On the surface, the new mission statement that social networking giant Facebook unveiled today, “Give people the power to build community and bring the world closer together,” doesn’t sound all that different than the old one, “To give people the power to share and make the world more open and connected.” But Facebook is a giant business, and it’s taken a lot of flak recently for being a medium that propagates divisiveness. Step by step, Mark Zuckerberg’s company has tried to tackle that reputation, with Zuckerberg’s manifesto, with lots of new tools for combating the spread of fake news, as well as new systems for trying to keep terrorists off the service.

Facebook doesn’t make changes to things like its mission statement without lots of internal discussion. So it’s clear that the new one is about making the case that it’s about building unity rather than just being a place for people to share their ideas–no matter what those ideas may be. As Zuckerberg put it today, “We need to give people a voice to get a diversity of opinions out there, but we also need to build enough common ground so we can all make progress together.
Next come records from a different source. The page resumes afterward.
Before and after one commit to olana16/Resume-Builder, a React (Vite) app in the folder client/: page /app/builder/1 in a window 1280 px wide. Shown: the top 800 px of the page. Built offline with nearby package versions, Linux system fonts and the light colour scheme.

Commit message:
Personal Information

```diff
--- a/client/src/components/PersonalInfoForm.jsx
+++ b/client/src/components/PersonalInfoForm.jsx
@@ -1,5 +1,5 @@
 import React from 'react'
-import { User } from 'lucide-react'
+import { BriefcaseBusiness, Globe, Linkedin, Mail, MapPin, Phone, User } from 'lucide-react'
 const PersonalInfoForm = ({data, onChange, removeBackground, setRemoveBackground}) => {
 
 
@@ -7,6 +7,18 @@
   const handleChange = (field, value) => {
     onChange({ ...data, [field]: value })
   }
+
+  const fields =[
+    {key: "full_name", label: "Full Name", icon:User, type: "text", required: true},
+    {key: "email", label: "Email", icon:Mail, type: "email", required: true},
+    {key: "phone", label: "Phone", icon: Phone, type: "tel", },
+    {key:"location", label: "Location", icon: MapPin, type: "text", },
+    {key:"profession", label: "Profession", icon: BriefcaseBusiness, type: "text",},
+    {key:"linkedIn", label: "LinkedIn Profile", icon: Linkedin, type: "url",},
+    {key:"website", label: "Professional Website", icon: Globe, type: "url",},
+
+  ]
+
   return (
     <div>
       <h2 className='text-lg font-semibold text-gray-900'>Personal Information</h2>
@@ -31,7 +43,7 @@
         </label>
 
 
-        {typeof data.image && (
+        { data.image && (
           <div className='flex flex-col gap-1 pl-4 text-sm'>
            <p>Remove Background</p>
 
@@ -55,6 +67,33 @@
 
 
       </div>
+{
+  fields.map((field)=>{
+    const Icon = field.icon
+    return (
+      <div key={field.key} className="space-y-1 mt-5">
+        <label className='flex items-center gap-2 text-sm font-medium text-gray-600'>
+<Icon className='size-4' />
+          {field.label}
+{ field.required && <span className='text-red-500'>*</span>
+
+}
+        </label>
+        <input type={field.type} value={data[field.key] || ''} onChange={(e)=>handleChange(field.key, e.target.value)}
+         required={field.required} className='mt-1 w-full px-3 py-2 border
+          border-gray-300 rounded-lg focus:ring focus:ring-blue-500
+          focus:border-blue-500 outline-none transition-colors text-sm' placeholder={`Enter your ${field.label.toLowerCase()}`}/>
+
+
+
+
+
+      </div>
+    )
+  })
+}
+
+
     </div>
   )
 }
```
We need to stay connected with people we already know and care about, but we also need to meet new people with new perspectives. We need support from family and friends, but we also need to build communities to support us as well.”

It’s a very optimistic message, and Facebook is going to have to do a lot to convince skeptics that it can be a force for positive change in a world that desperately needs one. It won’t be easy, and it won’t happen immediately. But as the largest community of people the world has ever seen, with nearly 2 billion active users, Facebook has the potential to be that change agent. “Our lives are all connected. In the next generation, our greatest opportunities and challenges we can only take on together–ending poverty, curing diseases, stopping climate change, spreading freedom and tolerance, stopping violence,” Zuck wrote. “No single group or even nation can do them alone.”DT